What if the attributes of personality most responsible for academic initiative develop between birth and the age of two years? What if the confidence, courage and curiosity of children are the direct outcome of parental nurturing during the first two years of life? The implications for educators would be enormous.
In his book Why Children Succeed author Paul Tough presents a number of findings that seem to suggest that children become intrepid toddlers in direct proportion to the frequency and intensity of parental nurturing in the two years immediately following birth. Children who want for attentive nurturing during infancy, conversely, tend to be more fearful and unsure of themselves.
The former are more inclined to persevere when challenged; the latter more inclined to surrender when faced with adversity. The former seek to explore; the latter tend toward tentativeness.
For early childhood educators, compensating for this reality represents one more high hurdle to clear in meeting the needs of every child. As someone quite eloquently posted on Facebook recently, “We must cope with Maslow’s hierarchy of needs before we can hope to address Bloom’s taxonomy of learning.”
Initiating children into age-appropriate educational settings at an earlier age is a categorical imperative if remediation falls, as of course it will, to classroom educators. Determining what interventions will ensure that all children begin schooling on an level playing field will be no small task. For too long we have been worried that schools are leaving children behind when in reality too many children arrive at school wearing the intellectual shackles of their socio-economic circumstance.
We must attempt to eradicate the erroneous concept – still held as certain, by some – that not much is happening in the mind of an infant. We now know that infants are actively engaged in figuring out their place in the world almost from the moment they are born, if not before. Rudiments of the ambient language appear in the babbling of infants at three months of age provided that speech samples and face time are ample.

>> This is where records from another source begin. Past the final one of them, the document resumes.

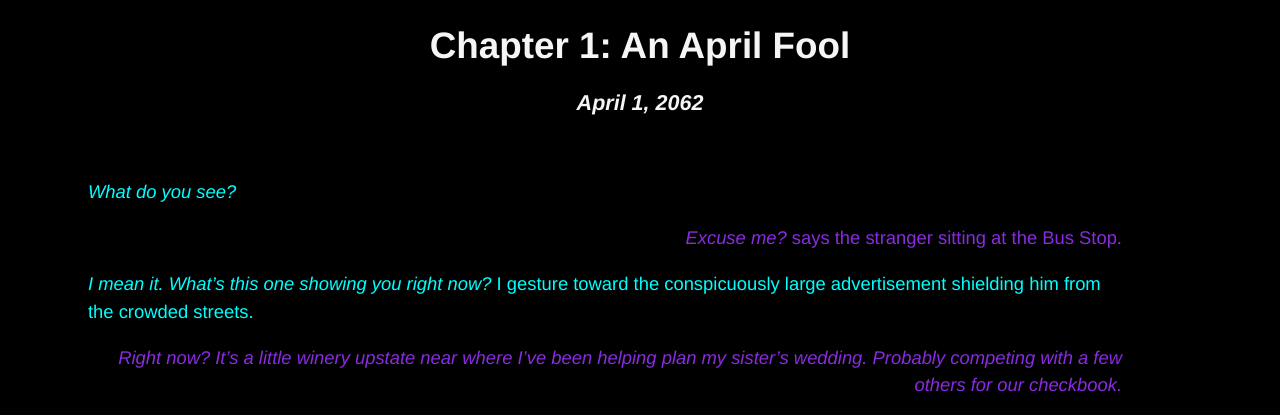
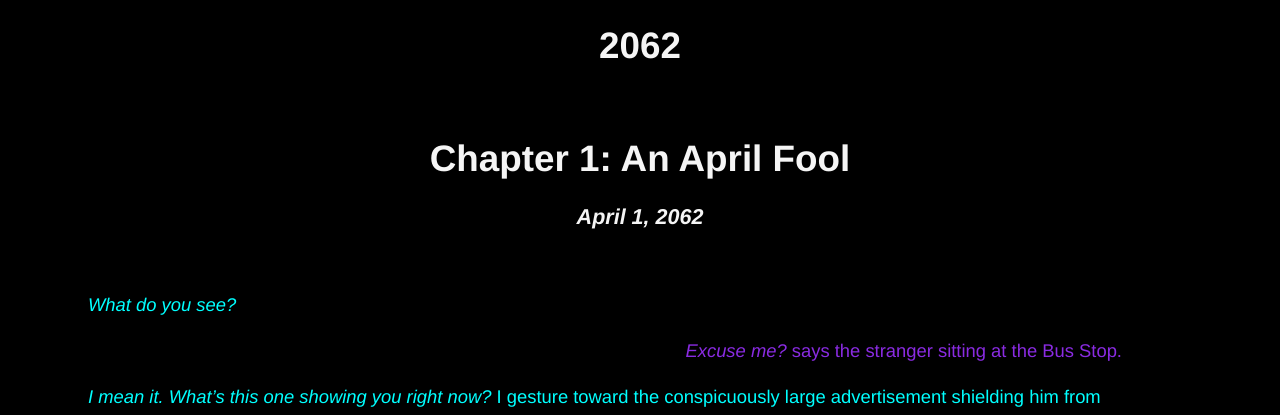
Before and after one commit to samc5/2062, a Flask app: page / in a window 1280 px wide. Shown: the top 415 px of the page. Run offline with Flask 2, Linux system fonts and the light colour scheme.

Commit message:
name of the show

```diff
--- a/templates/1.html
+++ b/templates/1.html
@@ -5,6 +5,8 @@
     <title>Chapter 1</title>
 </head>
 <body>
+<h1>2062</h1>
+<br>
 <h1>Chapter 1: An April Fool</h1>
 <h3><i>April 1, 2062</i></h3>
 <br>
```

Infants develop confidence in direct proportion to their perceived importance to the adult caregivers in their lives. Near-constant mental stimulation from birth to two years lays the foundation for the habits of mind to follow; training and encouragement furnish confidence and willingness to fail and overcome challenges. These traits are essential to future academic success, and they likely emerge at much earlier stages of development than previously believed.
Perhaps it is time for a series of public service announcements targeting young parents regarding the importance of active parenting for brain stimulation in those first critical years. Surely, the medical, religious and education communities could put together adult education programs that teach the foundational nurturing behaviors that infants require to travel the road to self actualization.
Some might interpret this as an intrusion into the private lives of parents. Still, the founder of the Children’s Defense League, Marion Wright Edelman, asserts that “… protecting today’s children, tomorrow’s Mandela or Mother Theresa, is the moral and common sense litmus test of our humanity…”
[The original commentary appeared in the now defunct Prince George’s Gazette on 10/28/2014. It has been slightly revised.]